Oliver Kylington may be one of the most fascinating players drafted by the Calgary Flames in years. Pronounced “Shillington” (because in Swedish the “Kyl” sequence becomes a “Sh” sound), the talented Swede was lauded by many as one of the top players in the 2015 Draft. He was ranked first among European skaters by Central Scouting in their midterm rankings, but an uneven year punctuated by changing teams resulted in him being ranked sixth on that list at year’s end.
He ended up going 60th overall to the Flames, when Calgary traded up from the third round to grab him. When the season began, many had him as a lock to be taken in the first half of the first round. Life’s funny that way sometimes.
For his part, Kylington seems focused on having the best season he can and putting the ups and downs of this year behind him.
“It was fun to be chosen by Calgary,” said Kylington. “Of course, the draft was very exciting and nerve-wracking, but now I’m here and I just need to focus on being better every way. I work hard on the ice and off ice. Now I’m not thinking about the draft that much, just looking forward to the season.”
To say Kylington played a lot of hockey in a lot of different places over the past 12 months would be a titanic understatement. He played on Sweden’s entry at the Ivan Hlinka tournament, spent time with Farjestads BK in the SuperElit junior league, the SHL and the Champions League, moved on to play with AIK of the secondary Swedish league, and then capped the year off with a run with Sweden’s team at the Under-18 World Championships. He played everywhere, but didn’t think it was a hurdle to his development.
“I don’t think I have a problem getting used to different systems,” said Kylington. “I’ve been playing on a lot of teams when I was young and I think it has been good for my developing. For me, it’s good, I think. I haven’t had any problem with that this season. I don’t have any problem with different systems or stuff like that.”
Perhaps the biggest question from Flames fans this summer has been regarding Kylington’s status for next season. He signed a contract with AIK earlier in the spring, but was also drafted by the Brandon Wheat Kings in the Canadian Hockey League import draft.

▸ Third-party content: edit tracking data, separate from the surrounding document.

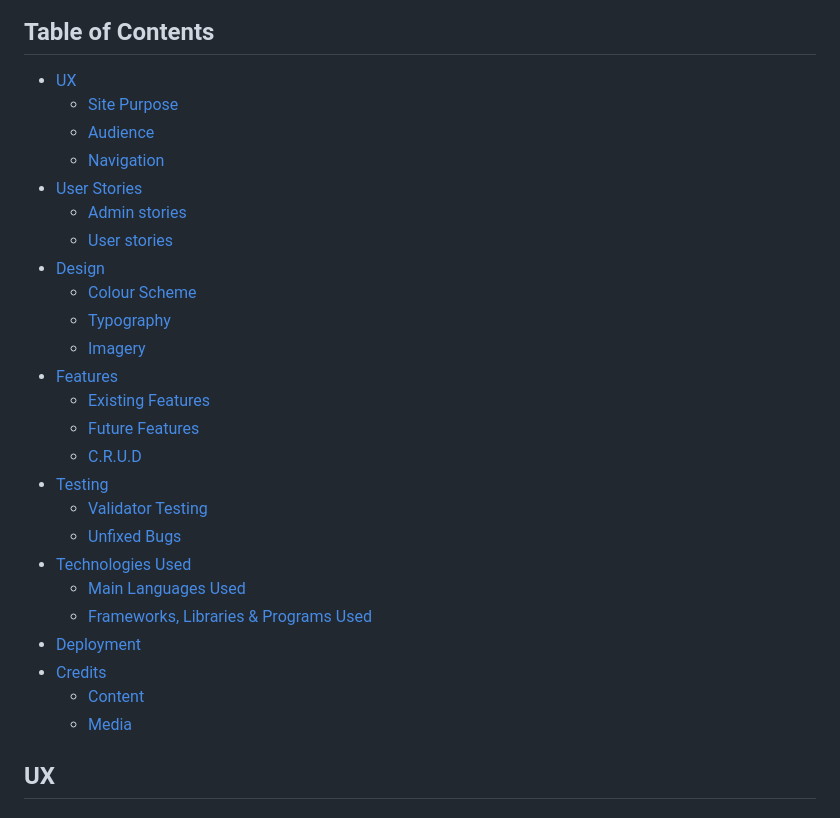
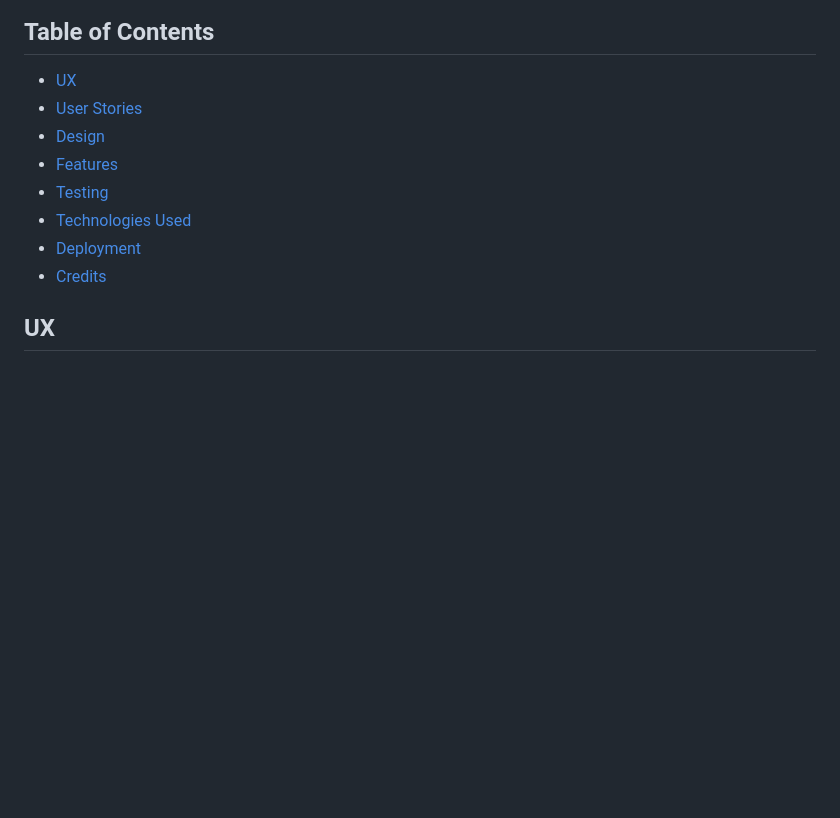
Before and after one commit to Alexiou981/the-food-frontier, a Markdown page: README.md, the part around the change. GitHub-like rendering; blank space fills up the shorter version.

Commit message:
chore: refine table of contents

```diff
--- a/README.md
+++ b/README.md
@@ -6,30 +6,13 @@ The Food Frontier is a place for those enthusiastic and passionate about food. I
 
 ## Table of Contents
 + [UX](#ux "UX")
-  + [Site Purpose](#site-purpose "Site Purpose")
-  + [Audience](#audience "Audience")
-  + [Navigation](#navigation "Navigation")
 + [User Stories](#user-stories "User Stories")
-  + [Admin stories](#admin-stories "Admin stories")
-  + [User stories](#user-stories "User stories")
 + [Design](#design "Design")
-  + [Colour Scheme](#colour-scheme "Colour Scheme")
-  + [Typography](#typography "Typography")
-  + [Imagery](#imagery "Imagery")
 + [Features](#features "Features")
-  + [Existing Features](#existing-features "Existing Features")
-  + [Future Features](#future-features "Future Features")
-  + [C.R.U.D](#crud "C.R.U.D")
 + [Testing](#testing "Testing")
-  + [Validator Testing](#validator-testing "Validator Testing")
-  + [Unfixed Bugs](#unfixed-bugs "Unfixed Bugs")
 + [Technologies Used](#technologies-used "Technologies Used")
-  + [Main Languages Used](#main-languages-used "Main Languages Used")
-  + [Frameworks, Libraries & Programs Used](#frameworks-libraries-programs-used "Frameworks, Libraries & Programs Used")
 + [Deployment](#deployment "Deployment")
 + [Credits](#credits "Credits")
-  + [Content](#content "Content")
-  + [Media](#media "Media")
 
 ## UX
 
```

“I have a [out] clause, but you never know,” shared Kylington, regarding his contractual status. “I don’t know if Calgary wants to sign me or anything like that. So I don’t know what’s up for this season. But right now, I just know that I have a contract with AIK and I’m going to play with them this year.”
The gist of the NHL/Sweden transfer agreement is this: you can only be under one contract at a time. So for the Flames to sign Kylington, AIK would have to release him from his commitment. If that happened, he would be eligible to play in the AHL with Stockton or in the WHL with Brandon. As of development camp, Kylington was preparing to begin next season with AIK. Another sign of that expectation is the absence of Kylington from Sweden’s junior team roster at the Lake Placid mini-tournament in early August – it conflicts with the beginning of AIK’s schedule.
“I had a talk with the Swedish national coach and he just wanted to try player out this year for the World Juniors, so I’m not worried about that,” said Kylington. “I think it’s good for me to start with AIK when that tournament with Sweden is.”
On a certain level, the lack of clarity about Kylington’s status next season probably is a source of frustration for all involved. Kylington’s obviously an incredibly talented player – even after being off-ice for two months, his skating at development camp was smooth as silk – but a full season in one spot just being able to play the game and grow without distractions would probably be just what the doctor ordered for his development.
There’s a pretty good chance that he’ll actually get that full season in one spot – broken up perhaps by a trip to Finland at Christmas for the World Juniors. But whether that trip is a break from his season in Stockton, Brandon or Stockholm is yet to be determined.